# [Input]
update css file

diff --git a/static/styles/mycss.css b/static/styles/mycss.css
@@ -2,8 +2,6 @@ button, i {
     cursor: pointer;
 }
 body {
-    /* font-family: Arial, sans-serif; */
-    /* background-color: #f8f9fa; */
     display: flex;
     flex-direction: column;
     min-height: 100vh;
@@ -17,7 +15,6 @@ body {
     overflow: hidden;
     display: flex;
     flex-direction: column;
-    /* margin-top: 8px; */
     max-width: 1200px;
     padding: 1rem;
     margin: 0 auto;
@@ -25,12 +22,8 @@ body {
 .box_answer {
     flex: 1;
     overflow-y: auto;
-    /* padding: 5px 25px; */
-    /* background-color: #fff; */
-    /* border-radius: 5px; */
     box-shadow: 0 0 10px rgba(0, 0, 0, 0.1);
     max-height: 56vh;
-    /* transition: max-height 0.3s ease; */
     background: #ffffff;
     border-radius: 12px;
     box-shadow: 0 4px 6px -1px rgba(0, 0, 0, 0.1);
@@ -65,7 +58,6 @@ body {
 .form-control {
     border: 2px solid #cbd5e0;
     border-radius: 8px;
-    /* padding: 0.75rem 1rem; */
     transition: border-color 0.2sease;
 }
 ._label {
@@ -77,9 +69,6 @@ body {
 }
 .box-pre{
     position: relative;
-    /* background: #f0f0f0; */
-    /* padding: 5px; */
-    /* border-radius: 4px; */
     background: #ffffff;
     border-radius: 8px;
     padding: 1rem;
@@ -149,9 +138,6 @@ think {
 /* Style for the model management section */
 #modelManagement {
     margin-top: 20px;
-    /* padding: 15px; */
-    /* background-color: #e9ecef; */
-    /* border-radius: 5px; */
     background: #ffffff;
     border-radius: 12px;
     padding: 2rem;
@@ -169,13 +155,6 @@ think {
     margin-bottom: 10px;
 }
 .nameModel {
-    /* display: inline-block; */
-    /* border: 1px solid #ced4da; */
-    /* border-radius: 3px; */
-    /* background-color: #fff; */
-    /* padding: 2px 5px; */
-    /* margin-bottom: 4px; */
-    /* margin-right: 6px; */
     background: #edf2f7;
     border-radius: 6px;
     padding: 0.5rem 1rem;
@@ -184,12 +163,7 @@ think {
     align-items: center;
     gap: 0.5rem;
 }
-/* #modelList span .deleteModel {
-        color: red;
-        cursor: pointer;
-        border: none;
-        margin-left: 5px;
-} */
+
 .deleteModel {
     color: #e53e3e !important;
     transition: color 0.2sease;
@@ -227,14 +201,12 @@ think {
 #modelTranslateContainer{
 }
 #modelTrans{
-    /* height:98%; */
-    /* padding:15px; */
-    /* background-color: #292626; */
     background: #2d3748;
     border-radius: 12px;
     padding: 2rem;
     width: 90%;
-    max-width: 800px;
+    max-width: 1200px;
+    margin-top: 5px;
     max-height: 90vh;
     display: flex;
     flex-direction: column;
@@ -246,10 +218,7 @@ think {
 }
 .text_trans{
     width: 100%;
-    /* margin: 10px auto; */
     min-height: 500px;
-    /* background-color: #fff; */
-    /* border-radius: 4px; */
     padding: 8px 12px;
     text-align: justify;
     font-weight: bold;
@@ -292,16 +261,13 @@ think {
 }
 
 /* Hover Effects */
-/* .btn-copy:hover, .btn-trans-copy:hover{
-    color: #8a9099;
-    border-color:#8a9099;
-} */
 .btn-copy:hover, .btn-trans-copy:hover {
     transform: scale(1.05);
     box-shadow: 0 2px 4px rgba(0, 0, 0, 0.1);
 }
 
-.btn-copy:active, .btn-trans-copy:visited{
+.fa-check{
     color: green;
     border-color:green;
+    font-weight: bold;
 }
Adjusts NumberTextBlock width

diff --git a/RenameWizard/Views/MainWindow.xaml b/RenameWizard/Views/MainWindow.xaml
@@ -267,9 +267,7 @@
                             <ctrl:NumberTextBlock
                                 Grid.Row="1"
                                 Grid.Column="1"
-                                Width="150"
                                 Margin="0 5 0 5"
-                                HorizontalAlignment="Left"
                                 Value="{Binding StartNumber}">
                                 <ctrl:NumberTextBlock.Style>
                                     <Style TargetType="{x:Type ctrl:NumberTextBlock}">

# [Required work]
Your answer should reproduce each line of the listing that holds the word "padding".

# [Response to the task]
     padding: 1rem;
-    /* padding: 5px 25px; */
-    /* padding: 0.75rem 1rem; */
-    /* padding: 5px; */
     padding: 1rem;
-    /* padding: 15px; */
     padding: 2rem;
-    /* padding: 2px 5px; */
     padding: 0.5rem 1rem;
-    /* padding:15px; */
     padding: 2rem;
     padding: 8px 12px;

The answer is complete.